Task item - Each line of the data below containing "body" needs to be listed.

Data extract START

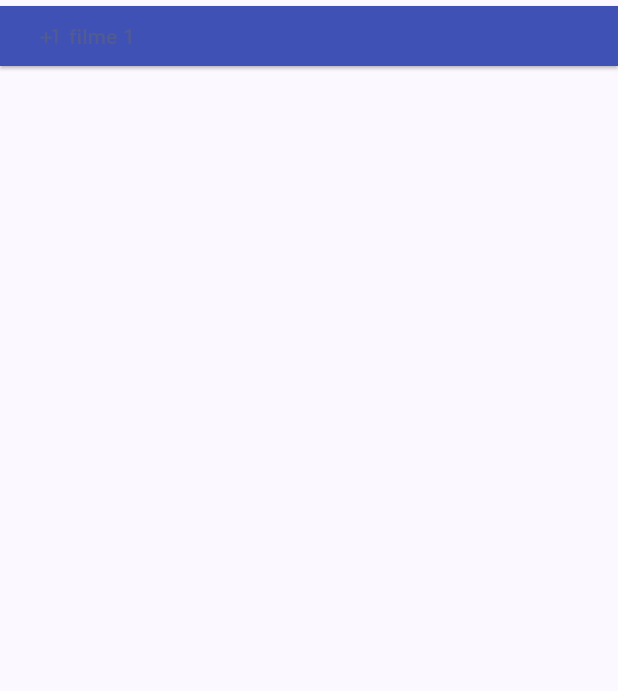
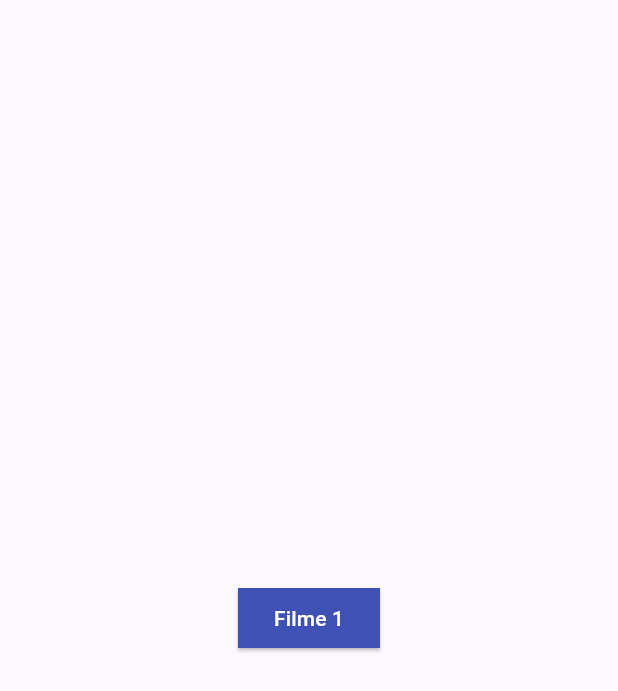
Before and after one commit to ALenckulh/Notas-de-Filmes, a Flutter app: the screen it shows after launch, on a phone screen of 412 x 824 dp. Shown: the top 691 px of the screen. Run offline on Flutter 3.47's test engine with Material 3 defaults, Android fonts, the phone set to English and light mode, and no system bars.

Commit message:
Rotas básicas feitas

```diff
--- a/lib/main.dart
+++ b/lib/main.dart
@@ -15,11 +15,7 @@ class MyApp extends StatelessWidget {
       title: 'Flutter Demo',
       initialRoute: '/',
       routes: {
-        // When navigating to the "/" route, build the FirstScreen widget.
-        '/': (context) => const MyHomePage(
-              title: "Visualização de filmes",
-            ),
-        // When navigating to the "/second" route, build the SecondScreen widget.
+        '/': (context) => const MyHomePage(),
         '/movie': (context) => const ViewMovie(),
       },
       theme: ThemeData(
@@ -36,9 +32,7 @@ class MyApp extends StatelessWidget {
 }
 
 class MyHomePage extends StatefulWidget {
-  const MyHomePage({super.key, required this.title});
-
-  final String title;
+  const MyHomePage({super.key});
 
   @override
   State<MyHomePage> createState() => _MyHomePageState();
@@ -48,14 +42,19 @@ class _MyHomePageState extends State<MyHomePage> {
   @override
   Widget build(BuildContext context) {
     return Scaffold(
-        body: Column(
+      body: Center(
+        child: Column(
+          mainAxisAlignment: MainAxisAlignment.center,
           children: [
             Button(
               onPressed: () {
                 Navigator.pushNamed(context, '/movie');
               },
-            text: "filme 1")
+              text: "Filme 1",
+            ),
           ],
-    ));
+        ),
+      ),
+    );
   }
 }
--- a/lib/pages/view_movie.dart
+++ b/lib/pages/view_movie.dart
@@ -1,5 +1,4 @@
 import 'package:flutter/material.dart';
-
 
 class ViewMovie extends StatelessWidget {
   const ViewMovie({super.key});
@@ -7,7 +6,8 @@ class ViewMovie extends StatelessWidget {
   @override
   Widget build(BuildContext context) {
     return const Scaffold(
-        body: Column(
+        body: Center(
+      child: Column(
         children: [
           Text(
             "Filme",
@@ -15,6 +15,7 @@ class ViewMovie extends StatelessWidget {
             textAlign: TextAlign.center,
           ),
         ],
+      ),
     ));
   }
 }
--- a/lib/widget/button.dart
+++ b/lib/widget/button.dart
@@ -9,32 +9,32 @@ class Button extends StatelessWidget {
 
   const Button(
       {this.border = 0,
-        this.bg = Colors.indigo,
-        this.icon = Icons.plus_one,
-        required this.onPressed,
-        required this.text,
-        super.key});
+      this.bg = Colors.indigo,
+      this.icon,
+      required this.onPressed,
+      required this.text,
+      super.key});
 
   @override
   Widget build(BuildContext context) {
     return ElevatedButton(
         style: ButtonStyle(
+          foregroundColor: const WidgetStatePropertyAll(Colors.white),
           shape: WidgetStatePropertyAll(
             RoundedRectangleBorder(
-              borderRadius: BorderRadius.circular(border), // Raio dos cantos
+              borderRadius: BorderRadius.circular(border),
             ),
           ),
           backgroundColor: WidgetStatePropertyAll(bg),
         ),
         onPressed: onPressed,
         child: Row(
+          mainAxisSize: MainAxisSize.min,
           children: [
-            Icon(
-              icon,
-            ),
-            const SizedBox(
-              width: 4,
-            ),
+            if (icon != null) ...[
+              Icon(icon),
+              const SizedBox(width: 4),
+            ],
             Text(text)
           ],
         ));
```
Also changed, not shown: 1 other file. Lines whose indentation alone changed are shown as unchanged.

Data extract END

Response to this task -
-        body: Column(
+      body: Center(
-        body: Column(
+        body: Center(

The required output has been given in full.